*** Material to process ***

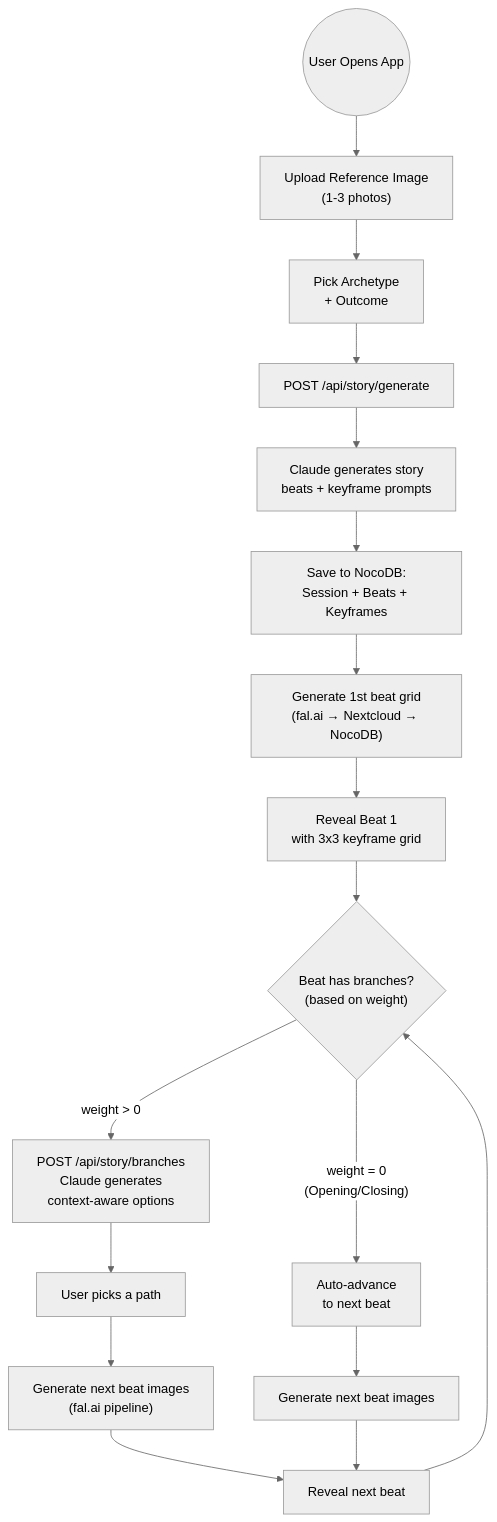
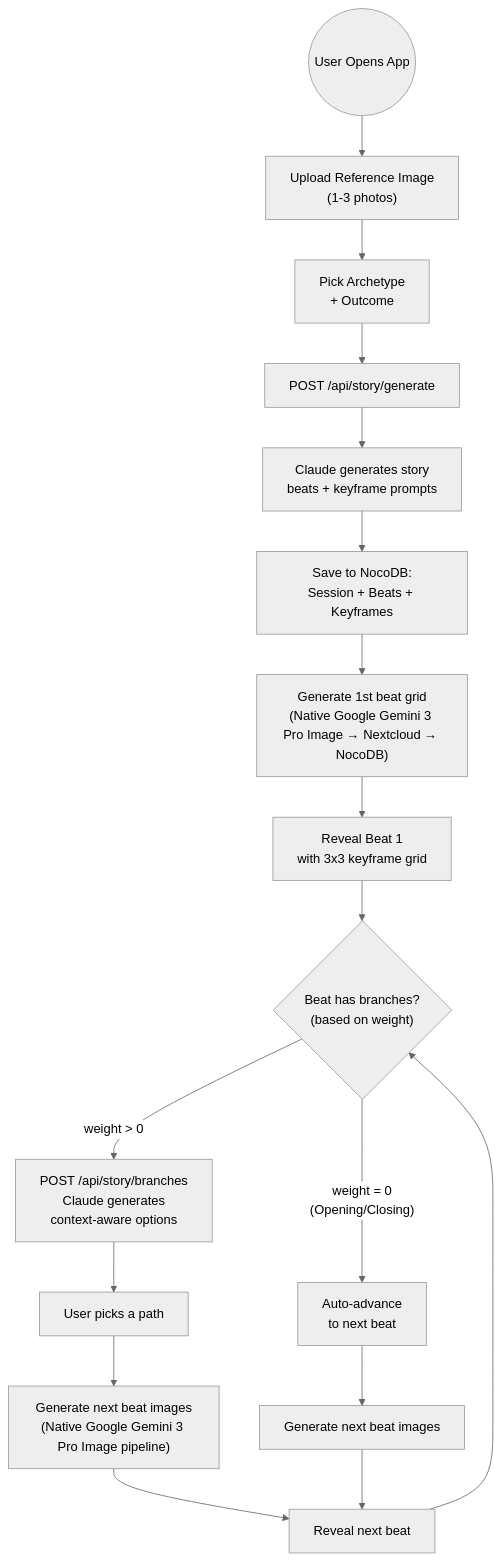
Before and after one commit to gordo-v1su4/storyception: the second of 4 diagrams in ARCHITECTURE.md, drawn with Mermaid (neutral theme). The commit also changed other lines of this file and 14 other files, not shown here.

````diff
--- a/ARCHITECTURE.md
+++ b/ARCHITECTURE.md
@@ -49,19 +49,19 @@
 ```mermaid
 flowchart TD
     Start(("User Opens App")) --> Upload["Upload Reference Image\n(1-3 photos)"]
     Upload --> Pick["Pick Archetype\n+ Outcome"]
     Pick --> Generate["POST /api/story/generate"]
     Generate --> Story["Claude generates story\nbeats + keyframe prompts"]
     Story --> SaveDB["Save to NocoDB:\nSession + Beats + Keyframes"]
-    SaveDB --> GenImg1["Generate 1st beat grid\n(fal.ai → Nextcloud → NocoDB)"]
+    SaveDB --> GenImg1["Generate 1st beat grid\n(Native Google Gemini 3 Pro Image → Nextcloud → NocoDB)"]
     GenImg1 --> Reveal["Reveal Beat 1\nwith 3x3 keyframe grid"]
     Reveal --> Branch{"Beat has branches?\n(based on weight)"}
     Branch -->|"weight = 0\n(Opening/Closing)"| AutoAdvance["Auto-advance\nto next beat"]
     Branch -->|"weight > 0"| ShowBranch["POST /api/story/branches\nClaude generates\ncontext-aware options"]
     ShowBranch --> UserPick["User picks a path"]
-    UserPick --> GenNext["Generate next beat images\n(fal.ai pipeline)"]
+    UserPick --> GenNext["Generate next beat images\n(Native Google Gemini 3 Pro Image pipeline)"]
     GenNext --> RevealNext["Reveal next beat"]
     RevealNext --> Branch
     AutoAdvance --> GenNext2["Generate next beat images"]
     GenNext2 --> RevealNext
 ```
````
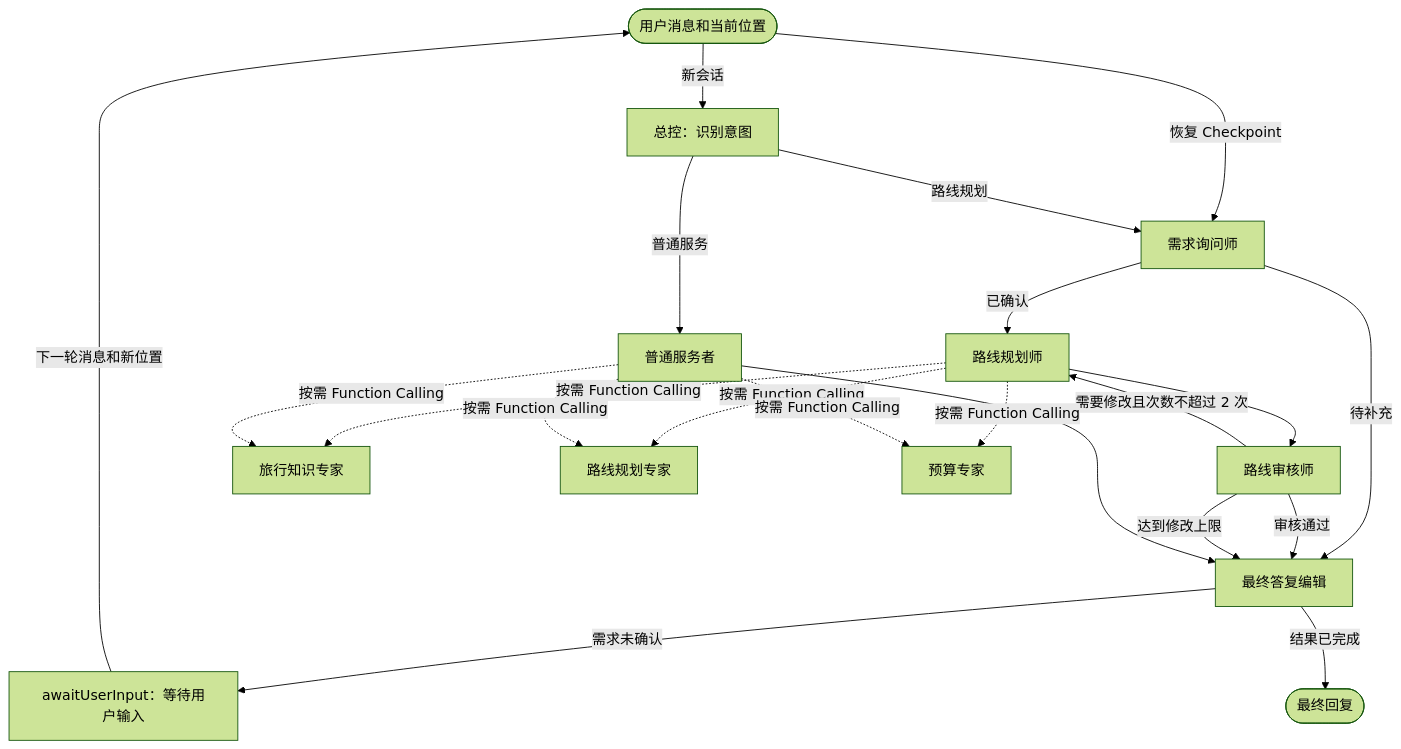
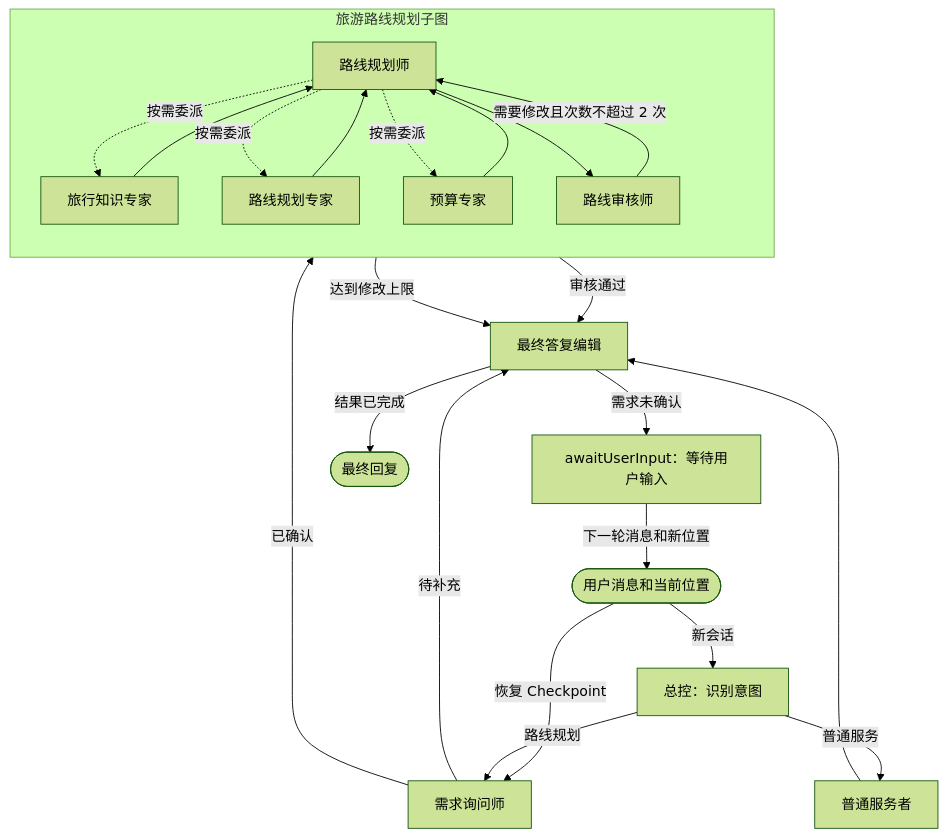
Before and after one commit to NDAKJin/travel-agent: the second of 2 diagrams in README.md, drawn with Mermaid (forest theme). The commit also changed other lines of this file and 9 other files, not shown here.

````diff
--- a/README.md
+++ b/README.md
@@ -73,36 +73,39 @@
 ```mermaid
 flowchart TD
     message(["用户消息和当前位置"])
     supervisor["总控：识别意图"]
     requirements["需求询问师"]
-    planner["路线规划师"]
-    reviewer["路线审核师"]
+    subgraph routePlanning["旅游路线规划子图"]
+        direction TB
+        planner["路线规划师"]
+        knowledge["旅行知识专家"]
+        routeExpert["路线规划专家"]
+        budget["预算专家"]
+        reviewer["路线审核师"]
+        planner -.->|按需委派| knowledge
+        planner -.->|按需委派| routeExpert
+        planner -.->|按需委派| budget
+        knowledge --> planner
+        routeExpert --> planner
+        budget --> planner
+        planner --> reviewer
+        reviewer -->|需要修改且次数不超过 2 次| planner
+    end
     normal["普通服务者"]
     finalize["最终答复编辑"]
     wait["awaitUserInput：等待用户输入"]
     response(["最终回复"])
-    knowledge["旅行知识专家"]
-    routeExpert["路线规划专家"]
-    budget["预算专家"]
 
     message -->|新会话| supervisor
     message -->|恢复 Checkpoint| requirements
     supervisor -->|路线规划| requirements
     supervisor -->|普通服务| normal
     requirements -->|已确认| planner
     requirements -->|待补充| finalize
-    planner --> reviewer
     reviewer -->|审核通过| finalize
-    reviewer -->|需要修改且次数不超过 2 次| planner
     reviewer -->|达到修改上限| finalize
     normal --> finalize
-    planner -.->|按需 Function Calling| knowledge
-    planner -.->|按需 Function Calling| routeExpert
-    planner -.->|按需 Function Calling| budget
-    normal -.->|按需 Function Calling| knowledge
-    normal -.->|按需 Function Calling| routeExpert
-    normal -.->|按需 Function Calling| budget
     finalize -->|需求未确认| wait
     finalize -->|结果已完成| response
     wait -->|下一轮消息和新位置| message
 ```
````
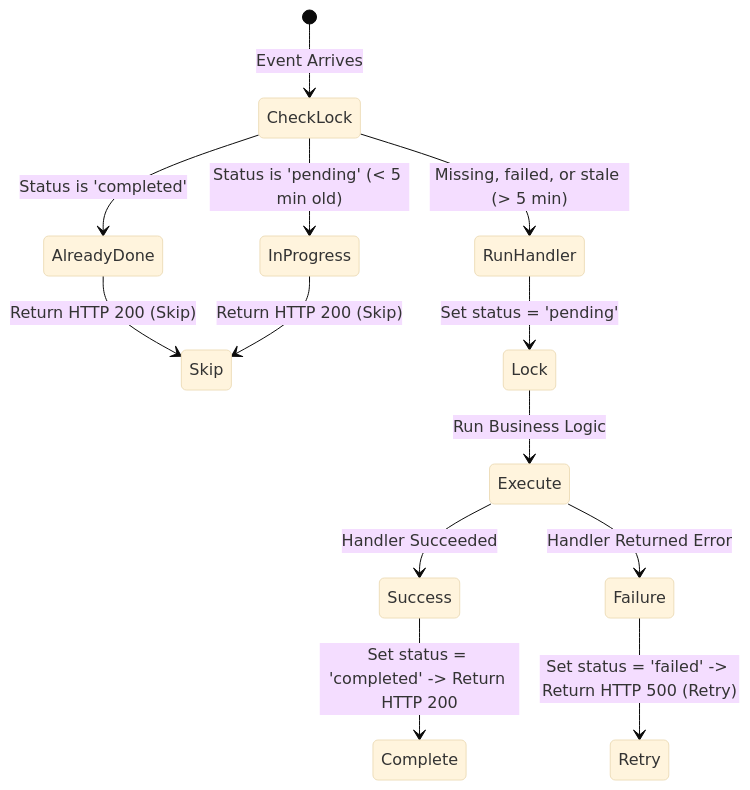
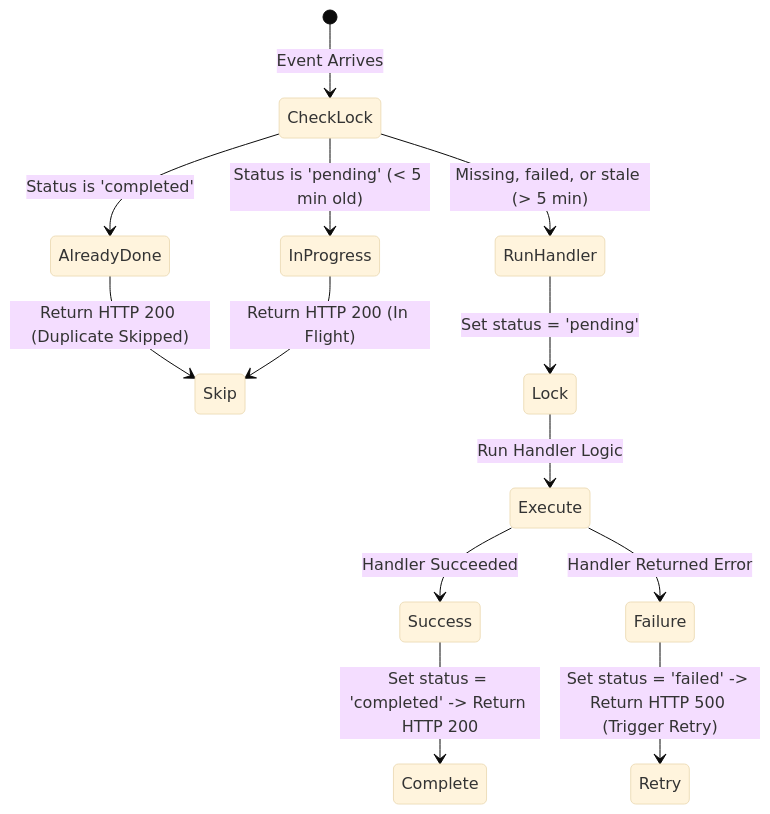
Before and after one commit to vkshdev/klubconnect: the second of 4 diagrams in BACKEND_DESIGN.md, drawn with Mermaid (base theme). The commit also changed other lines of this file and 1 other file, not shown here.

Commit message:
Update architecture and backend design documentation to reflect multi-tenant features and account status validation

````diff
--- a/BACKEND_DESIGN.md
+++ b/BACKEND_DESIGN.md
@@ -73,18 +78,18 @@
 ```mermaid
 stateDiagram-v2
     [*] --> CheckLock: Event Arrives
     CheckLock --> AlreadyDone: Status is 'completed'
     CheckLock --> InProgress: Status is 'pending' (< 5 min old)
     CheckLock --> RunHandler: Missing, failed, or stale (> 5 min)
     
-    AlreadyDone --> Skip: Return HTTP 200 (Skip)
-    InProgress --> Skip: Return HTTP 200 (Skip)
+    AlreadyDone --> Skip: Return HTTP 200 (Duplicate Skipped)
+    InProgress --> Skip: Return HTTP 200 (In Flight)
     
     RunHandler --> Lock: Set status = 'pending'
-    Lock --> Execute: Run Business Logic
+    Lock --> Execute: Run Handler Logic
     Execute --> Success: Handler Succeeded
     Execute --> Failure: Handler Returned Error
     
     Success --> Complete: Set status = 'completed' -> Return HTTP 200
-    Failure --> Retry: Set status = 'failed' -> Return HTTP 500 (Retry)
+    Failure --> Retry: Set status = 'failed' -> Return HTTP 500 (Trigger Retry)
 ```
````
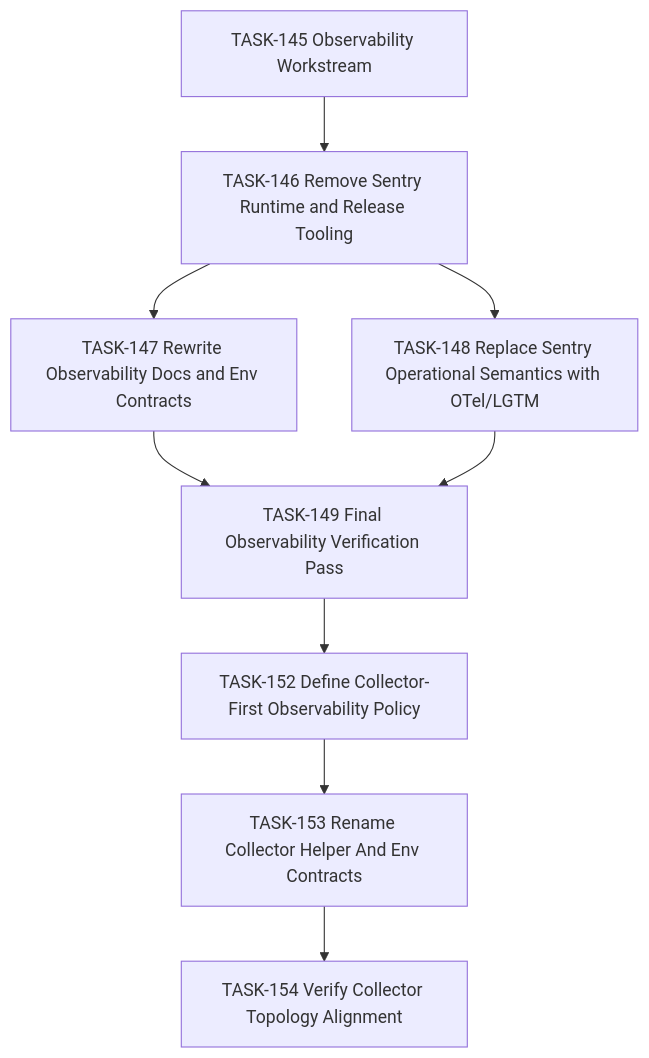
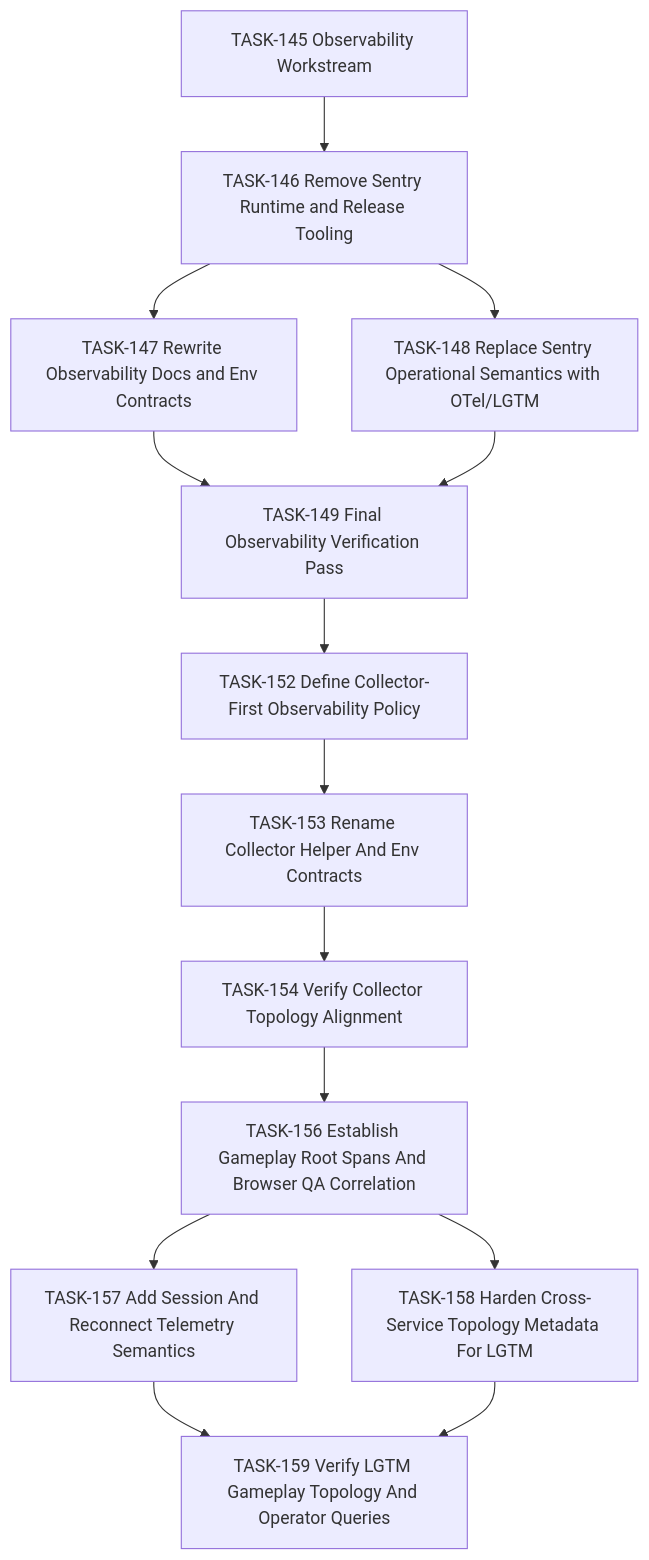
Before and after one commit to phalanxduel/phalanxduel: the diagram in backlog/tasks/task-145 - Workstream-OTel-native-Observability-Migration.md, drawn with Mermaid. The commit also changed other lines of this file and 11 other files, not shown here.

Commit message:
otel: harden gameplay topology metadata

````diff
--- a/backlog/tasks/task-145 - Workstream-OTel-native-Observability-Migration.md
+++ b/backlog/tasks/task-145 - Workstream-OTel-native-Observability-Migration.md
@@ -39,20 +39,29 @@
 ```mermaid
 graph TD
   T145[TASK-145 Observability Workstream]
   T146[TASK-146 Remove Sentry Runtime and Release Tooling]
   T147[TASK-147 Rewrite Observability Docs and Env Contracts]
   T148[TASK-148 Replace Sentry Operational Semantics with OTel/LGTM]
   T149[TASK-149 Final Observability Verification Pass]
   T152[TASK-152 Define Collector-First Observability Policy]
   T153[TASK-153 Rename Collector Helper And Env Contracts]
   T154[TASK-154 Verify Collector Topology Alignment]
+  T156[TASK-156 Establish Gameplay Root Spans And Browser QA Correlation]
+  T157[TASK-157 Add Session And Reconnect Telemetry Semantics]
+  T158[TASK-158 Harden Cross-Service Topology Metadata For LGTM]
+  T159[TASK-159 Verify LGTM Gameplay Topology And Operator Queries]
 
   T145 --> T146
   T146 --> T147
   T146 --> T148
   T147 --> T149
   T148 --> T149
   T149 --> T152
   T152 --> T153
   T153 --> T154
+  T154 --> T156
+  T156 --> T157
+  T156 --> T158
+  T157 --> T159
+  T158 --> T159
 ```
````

*** End of Material to process ***

> Your instructions: Your output should consist only of the lines from the one containing "T146 --> T148" to the end of the records above, each retyped exactly.

> Answer to this problem:
   T146 --> T148
   T147 --> T149
   T148 --> T149
   T149 --> T152
   T152 --> T153
   T153 --> T154
+  T154 --> T156
+  T156 --> T157
+  T156 --> T158
+  T157 --> T159
+  T158 --> T159
 ```
````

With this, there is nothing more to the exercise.